featuring guest authors; crafting tips and projects; recipes from food editor and sleuthing sidekick Cloris McWerther; and decorating, travel, fashion, health, beauty, and finance tips from the rest of the American Woman editors.

Wednesday, July 7, 2010

GUEST KATHY FAWCETT, SELF-DEFENSE INSTRUCTOR: TRAFFIC LIGHT SAFETY

Today we have another safety blog, courtesy of Kathy Fawcett from Attacking the PageKathy is a shodan (1st grade black belt) in Isshinryu Karate and helps run her husband‘s dojo, the NJ Academy of Martial Arts, located in Lebanon, NJ. She is also a certified women’s self-defense instructor with the FLAG (Fight Like a Girl) Program. Kathy writes paranormal romances and loves kick butt heroes and heroines. Welcome, Kathy! -- AP

TRAFFIC LIGHT OF SAFETY

Teach your children the Traffic Light of Safety.

Children learn at a very young age that a green light means go, yellow means slow down (unless you’re from New Jersey where it means gun it before it turns red) and red means stop.  So it is easy for them to understand the Traffic Light of Safety.

Green = Go.  It’s safe to play

Yellow = Caution.  Something isn’t right.  Get to a safe place now.

Red = Stop! You are in danger.  If you can’t get to safety, Defend Yourself!

The goal is to always be in a Green situation.  When teaching self-defense classes, I give the following example to my young students.

You are playing with your friends at the park.  Mom or Dad is nearby and can easily see you.  This is a green light.  Go ahead, it’s safe to play.

While playing, you wander past the big bulky jungle gym to the other side of the playground.  You can’t see Mom or Dad from here, which means they probably can’t see you either.  And look, there is a stranger nearby watching you play.  There is no immediate danger, but something just doesn’t feel right.  This is a Yellow Light.  Caution.  Get back to safety.  Find Mom or Dad.  Tell them what happened.  It may turn out that they know the other person.  He’s a dad whose kid is also playing at the park.  Or they may not know this person, and will keep a watchful eye on him.

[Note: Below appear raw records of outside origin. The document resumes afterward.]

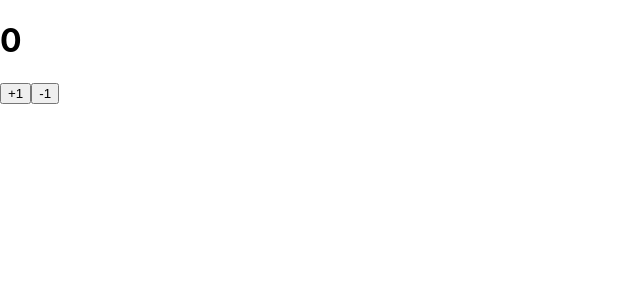
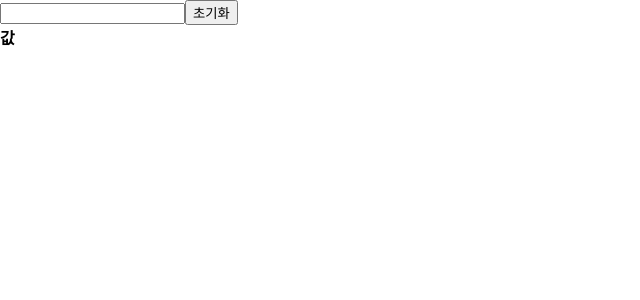
Before and after one commit to sannimdev/react-begin, a React (Create React App) app: page / in a window 1280 px wide. Shown: the top 300 px of the page, without its empty margins (0-640 px from the left). Built offline with nearby package versions, Linux system fonts and the light colour scheme; the HTML template or start-up script is replaced by a standard one.

Commit message:
Input 상태 관리하기 예제

```diff
--- a/src/App.js
+++ b/src/App.js
@@ -1,13 +1,12 @@
 import React from "react";
 import Hello from "./Hello";
 import "./App.css";
-import Wrapper from "./Wrapper";
-import Counter from "./Counter";
+import InputSample from "./InputSample";
 
 function App() {
   return (
     <>
-      <Counter />
+      <InputSample />
     </>
   );
 }
--- /dev/null
+++ b/src/InputSample.js
@@ -0,0 +1,25 @@
+import React, { useState } from "react";
+
+function InputSample() {
+  const [text, setText] = useState("");
+
+  const onChange = (e) => {
+    setText(e.target.value);
+  };
+
+  const onReset = () => {
+    setText("");
+  };
+  return (
+    <div>
+      <input onChange={onChange} value={text} />
+      <button onClick={onReset}>초기화</button>
+      <div>
+        <strong>값 </strong>
+        {text}
+      </div>
+    </div>
+  );
+}
+
+export default InputSample;
```
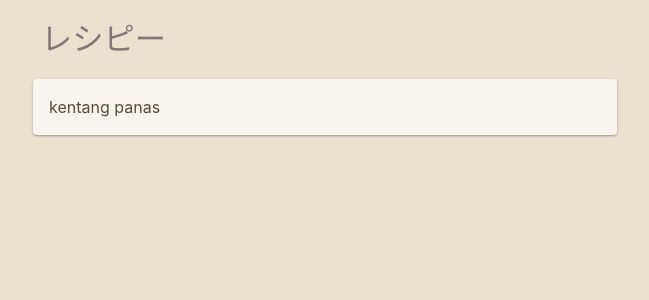
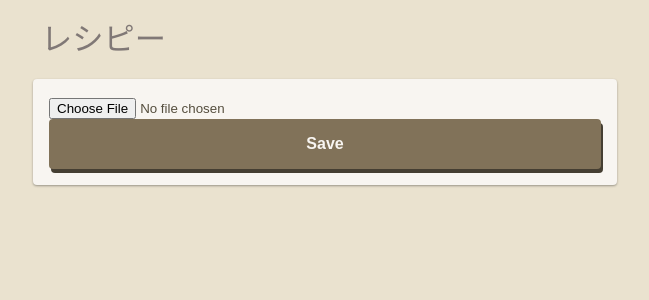
Before and after one commit to shiningflint/mumulala, a Vue app in the folder web/recipe/: page /recipes/1/edit in a window 1280 px wide. Shown: the top 300 px of the page, without its empty margins (315-964 px from the left). Built offline with nearby package versions, Linux system fonts and the light colour scheme.

Commit message:
Create image uploader

```diff
--- /dev/null
+++ b/web/recipe/src/components/ImageUploader.vue
@@ -0,0 +1,22 @@
+<template>
+  <input
+    accept="image/*"
+    capture="camera"
+    type="file"
+    :value="value"
+    @input="$emit('input', $event.target.value)"
+  />
+</template>
+
+<script>
+export default {
+  props: {
+    value: {
+      required: true,
+    },
+  },
+}
+</script>
+
+<style lang="scss" scoped>
+</style>
--- a/web/recipe/src/views/Recipes/Edit.vue
+++ b/web/recipe/src/views/Recipes/Edit.vue
@@ -2,19 +2,36 @@
   <div class="full-height">
     <layout-header title="レシピー"/>
     <page-content>
-      <p>kentang panas</p>
+      <form @submit.prevent="onSubmit">
+        <image-uploader v-model="form.image" />
+        <button type="submit">Save</button>
+      </form>
     </page-content>
   </div>
 </template>
 
 <script>
+import ImageUploader from 'components/ImageUploader'
 import LayoutHeader from 'components/layout/Header'
 import PageContent from 'components/layout/PageContent'
 
 export default {
   components: {
+    ImageUploader,
     LayoutHeader,
     PageContent,
   },
+  data () {
+    return {
+      form: {
+        image: null,
+      },
+    }
+  },
+  methods: {
+    onSubmit () {
+      console.log('submitting form', { ...this.form, })
+    },
+  },
 }
 </script>
```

What happens if the stranger calls you over?  He says he’s lost his puppy and asks you to help find him.  This is a Red Light.  Adults don’t need to ask kids for help.  They can find another adult to help them.   Get to safety immediately.  Don’t talk to the person.  Don’t make up excuses for why you can’t help, just run to safety.  If you feel you must say something, yell, “Have to ask Mom” WHILE you are running away.

What happens if the stranger grabs you?  This is an obvious Red Light.  You are in immediate danger.  You must do everything you can to get back to safety; punch, kick, bite, pinch, spit, and scream.

If you yell “No!  Stop,” people in the area may not help because they think you are a naughty child who doesn’t want to leave the park.  Yell, “Help!  Stranger!” or “I don’t know you!” or “Help!  You’re not my Dad.”  Let everyone in the area know you are in danger.

Keep in mind that you can use the Traffic Light to illustrate other scenarios with children of all ages, and adults too.  Try using this analogy with your teen when discussing Internet safety, partying, alcohol, drugs, or sex.

Great advice, isn’t it? Please share any examples you come up with in the comments section. Remember, anyone who posts a comment this week is entered into the drawing for a free book from our Book Club Friday guest author.-- AP

1 comment:

Kathye Quick said...

Been a long time since I had really little kids, this reminded me just how long ago it was. OUCH.

but it all sounds like grea advice for the times. Good job!

All my kids are black belts. I wanted to assure they defended themselves if they had too.